▸ Description of the task
Please say how many lines in the records contain the word "justify", giving only the number.

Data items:
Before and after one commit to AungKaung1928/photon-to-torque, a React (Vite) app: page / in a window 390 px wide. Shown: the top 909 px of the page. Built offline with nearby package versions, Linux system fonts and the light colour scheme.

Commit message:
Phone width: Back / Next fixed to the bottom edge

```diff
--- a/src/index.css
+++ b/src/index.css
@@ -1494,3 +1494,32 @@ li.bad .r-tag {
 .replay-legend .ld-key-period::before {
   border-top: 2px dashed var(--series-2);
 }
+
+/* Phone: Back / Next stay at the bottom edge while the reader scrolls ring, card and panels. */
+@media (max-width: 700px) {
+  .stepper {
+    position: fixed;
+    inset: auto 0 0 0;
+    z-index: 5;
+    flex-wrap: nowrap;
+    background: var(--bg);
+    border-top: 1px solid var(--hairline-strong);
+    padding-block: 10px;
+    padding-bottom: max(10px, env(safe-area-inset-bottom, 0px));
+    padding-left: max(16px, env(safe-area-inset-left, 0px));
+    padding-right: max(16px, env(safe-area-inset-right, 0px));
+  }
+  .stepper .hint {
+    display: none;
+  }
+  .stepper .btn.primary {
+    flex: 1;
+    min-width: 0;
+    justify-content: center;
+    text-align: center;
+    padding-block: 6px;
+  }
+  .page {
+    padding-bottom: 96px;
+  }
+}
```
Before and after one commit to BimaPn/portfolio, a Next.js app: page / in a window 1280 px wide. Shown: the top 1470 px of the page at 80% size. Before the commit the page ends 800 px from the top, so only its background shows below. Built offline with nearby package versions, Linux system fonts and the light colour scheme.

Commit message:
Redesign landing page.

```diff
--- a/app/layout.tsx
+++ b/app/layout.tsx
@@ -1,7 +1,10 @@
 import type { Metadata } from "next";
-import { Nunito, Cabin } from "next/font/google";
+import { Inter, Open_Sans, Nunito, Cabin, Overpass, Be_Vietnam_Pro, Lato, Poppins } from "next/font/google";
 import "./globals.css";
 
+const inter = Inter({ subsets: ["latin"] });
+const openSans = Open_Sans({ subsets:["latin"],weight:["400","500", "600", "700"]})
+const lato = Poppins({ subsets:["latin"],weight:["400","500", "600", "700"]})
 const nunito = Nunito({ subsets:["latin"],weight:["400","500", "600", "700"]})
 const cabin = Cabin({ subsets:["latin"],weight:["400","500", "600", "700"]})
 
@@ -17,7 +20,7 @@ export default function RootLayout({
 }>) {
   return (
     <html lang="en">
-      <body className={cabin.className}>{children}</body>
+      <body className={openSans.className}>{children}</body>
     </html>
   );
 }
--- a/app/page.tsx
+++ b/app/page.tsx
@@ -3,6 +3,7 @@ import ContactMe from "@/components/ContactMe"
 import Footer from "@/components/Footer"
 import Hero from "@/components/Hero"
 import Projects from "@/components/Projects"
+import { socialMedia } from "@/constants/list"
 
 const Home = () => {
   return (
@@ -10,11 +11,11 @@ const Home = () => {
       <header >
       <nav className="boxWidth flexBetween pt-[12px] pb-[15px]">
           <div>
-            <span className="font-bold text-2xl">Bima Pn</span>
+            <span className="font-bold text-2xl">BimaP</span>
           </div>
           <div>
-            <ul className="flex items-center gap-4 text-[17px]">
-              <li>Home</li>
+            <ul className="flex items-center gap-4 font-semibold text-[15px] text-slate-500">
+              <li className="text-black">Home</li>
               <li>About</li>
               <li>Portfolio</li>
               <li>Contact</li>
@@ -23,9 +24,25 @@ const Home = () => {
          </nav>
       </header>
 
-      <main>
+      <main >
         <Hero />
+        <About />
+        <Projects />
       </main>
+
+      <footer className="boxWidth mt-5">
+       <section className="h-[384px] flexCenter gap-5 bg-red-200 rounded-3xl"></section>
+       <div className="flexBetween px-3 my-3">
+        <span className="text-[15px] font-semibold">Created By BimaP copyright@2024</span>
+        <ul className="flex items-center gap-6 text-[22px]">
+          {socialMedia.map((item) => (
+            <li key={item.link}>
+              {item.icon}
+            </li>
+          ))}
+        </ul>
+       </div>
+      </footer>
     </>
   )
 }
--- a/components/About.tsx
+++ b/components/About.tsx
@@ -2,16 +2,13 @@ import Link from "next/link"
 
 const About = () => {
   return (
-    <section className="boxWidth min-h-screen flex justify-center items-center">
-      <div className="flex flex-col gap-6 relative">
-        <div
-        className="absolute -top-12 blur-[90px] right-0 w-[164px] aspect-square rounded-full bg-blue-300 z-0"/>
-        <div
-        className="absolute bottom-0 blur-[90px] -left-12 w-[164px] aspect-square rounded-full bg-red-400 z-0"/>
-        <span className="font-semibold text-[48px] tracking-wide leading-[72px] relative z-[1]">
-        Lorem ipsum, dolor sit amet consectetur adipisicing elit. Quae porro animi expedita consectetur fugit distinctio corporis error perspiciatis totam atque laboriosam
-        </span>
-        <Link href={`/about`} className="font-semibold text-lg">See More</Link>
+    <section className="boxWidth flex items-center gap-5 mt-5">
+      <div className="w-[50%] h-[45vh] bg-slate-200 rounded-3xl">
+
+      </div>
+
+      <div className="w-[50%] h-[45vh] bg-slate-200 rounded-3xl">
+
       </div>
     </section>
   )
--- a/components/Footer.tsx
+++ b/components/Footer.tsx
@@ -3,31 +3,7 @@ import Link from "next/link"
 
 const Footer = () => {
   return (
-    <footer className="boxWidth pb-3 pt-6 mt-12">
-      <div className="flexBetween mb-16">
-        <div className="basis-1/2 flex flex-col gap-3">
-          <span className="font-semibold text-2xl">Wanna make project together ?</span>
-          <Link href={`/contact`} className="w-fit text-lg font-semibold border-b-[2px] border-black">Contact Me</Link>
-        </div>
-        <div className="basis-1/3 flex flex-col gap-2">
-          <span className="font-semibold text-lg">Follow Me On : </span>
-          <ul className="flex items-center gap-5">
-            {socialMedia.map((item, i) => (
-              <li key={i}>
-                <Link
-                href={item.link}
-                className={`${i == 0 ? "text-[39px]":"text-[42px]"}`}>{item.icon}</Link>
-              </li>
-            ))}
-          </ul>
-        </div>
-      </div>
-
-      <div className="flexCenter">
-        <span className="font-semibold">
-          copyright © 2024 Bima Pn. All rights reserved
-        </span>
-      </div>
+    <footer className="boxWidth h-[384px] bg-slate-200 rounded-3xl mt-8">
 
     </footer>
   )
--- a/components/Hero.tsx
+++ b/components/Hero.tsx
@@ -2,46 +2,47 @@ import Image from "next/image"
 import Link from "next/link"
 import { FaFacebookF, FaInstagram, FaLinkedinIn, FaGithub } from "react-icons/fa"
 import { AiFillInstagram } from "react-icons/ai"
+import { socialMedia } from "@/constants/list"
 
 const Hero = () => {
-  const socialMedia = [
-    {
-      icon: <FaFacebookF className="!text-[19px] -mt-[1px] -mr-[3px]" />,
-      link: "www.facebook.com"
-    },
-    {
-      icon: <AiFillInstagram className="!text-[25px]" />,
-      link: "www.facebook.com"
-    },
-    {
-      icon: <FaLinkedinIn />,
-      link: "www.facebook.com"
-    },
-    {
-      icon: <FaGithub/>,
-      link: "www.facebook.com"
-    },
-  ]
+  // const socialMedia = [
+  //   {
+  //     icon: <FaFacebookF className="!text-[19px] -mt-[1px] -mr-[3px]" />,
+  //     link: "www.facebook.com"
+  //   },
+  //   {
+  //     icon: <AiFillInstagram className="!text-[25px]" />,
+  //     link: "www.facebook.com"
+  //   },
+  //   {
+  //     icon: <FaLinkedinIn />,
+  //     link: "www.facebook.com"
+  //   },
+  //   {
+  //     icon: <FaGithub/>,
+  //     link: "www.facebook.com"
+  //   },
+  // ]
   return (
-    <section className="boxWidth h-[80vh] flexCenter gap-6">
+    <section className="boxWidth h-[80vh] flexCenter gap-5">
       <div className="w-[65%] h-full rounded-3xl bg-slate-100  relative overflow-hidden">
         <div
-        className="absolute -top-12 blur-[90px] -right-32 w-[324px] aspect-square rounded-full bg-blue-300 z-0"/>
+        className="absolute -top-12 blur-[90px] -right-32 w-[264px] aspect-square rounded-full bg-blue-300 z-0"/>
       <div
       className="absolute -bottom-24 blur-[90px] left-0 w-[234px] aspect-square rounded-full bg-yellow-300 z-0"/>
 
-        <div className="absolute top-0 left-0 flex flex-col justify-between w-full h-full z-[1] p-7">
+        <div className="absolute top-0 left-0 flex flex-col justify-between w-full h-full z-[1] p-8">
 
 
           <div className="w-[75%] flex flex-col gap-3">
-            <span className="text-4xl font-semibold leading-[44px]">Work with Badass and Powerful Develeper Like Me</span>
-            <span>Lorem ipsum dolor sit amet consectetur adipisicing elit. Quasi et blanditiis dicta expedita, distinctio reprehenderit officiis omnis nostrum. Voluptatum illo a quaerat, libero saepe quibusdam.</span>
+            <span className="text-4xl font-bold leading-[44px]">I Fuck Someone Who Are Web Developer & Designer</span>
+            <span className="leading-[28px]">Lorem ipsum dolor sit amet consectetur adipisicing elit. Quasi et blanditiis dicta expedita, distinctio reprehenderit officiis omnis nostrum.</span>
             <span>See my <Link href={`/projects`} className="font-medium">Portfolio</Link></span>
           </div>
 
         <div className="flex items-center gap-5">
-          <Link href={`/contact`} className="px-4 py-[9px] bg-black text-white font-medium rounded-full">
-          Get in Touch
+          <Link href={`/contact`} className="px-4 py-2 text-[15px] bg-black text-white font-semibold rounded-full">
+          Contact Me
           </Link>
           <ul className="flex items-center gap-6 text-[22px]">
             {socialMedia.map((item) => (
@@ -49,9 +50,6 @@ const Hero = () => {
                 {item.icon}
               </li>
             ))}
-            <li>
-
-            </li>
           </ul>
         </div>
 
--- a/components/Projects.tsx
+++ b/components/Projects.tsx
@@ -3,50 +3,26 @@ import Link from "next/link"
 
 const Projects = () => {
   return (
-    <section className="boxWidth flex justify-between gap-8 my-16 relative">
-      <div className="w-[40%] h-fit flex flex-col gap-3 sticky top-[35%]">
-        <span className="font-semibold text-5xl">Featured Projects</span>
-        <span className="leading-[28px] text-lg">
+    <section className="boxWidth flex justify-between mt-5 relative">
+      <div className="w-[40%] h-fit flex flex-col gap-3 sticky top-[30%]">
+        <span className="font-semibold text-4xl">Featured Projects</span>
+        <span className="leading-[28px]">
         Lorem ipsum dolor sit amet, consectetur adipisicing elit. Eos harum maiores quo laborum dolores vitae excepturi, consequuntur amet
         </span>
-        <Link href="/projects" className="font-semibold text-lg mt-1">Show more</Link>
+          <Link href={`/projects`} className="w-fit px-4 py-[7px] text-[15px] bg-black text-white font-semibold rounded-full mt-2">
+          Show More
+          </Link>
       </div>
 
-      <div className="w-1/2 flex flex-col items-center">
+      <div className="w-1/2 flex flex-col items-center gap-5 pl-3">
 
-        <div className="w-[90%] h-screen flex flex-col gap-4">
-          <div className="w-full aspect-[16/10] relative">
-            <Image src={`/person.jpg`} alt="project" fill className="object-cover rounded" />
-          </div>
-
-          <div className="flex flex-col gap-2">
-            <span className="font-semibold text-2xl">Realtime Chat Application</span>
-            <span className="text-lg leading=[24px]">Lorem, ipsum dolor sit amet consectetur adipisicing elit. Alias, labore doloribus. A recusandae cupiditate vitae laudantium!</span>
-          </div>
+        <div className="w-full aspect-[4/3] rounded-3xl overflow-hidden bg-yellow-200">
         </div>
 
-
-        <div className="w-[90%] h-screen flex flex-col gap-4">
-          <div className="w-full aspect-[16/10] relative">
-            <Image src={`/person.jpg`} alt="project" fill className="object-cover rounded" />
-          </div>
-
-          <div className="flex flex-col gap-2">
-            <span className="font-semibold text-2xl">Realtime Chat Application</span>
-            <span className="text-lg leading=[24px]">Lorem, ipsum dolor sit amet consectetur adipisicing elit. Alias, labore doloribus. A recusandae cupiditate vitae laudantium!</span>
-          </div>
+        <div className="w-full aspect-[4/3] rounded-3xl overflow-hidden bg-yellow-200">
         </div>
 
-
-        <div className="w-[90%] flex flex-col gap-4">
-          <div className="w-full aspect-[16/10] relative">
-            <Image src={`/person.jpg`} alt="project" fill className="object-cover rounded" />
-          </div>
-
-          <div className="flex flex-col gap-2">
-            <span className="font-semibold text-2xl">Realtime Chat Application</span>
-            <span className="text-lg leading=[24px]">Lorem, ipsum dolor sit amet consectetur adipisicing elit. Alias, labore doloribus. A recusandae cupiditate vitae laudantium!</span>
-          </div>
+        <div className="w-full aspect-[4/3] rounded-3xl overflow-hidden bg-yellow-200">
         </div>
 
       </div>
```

▸ Answer for the task
6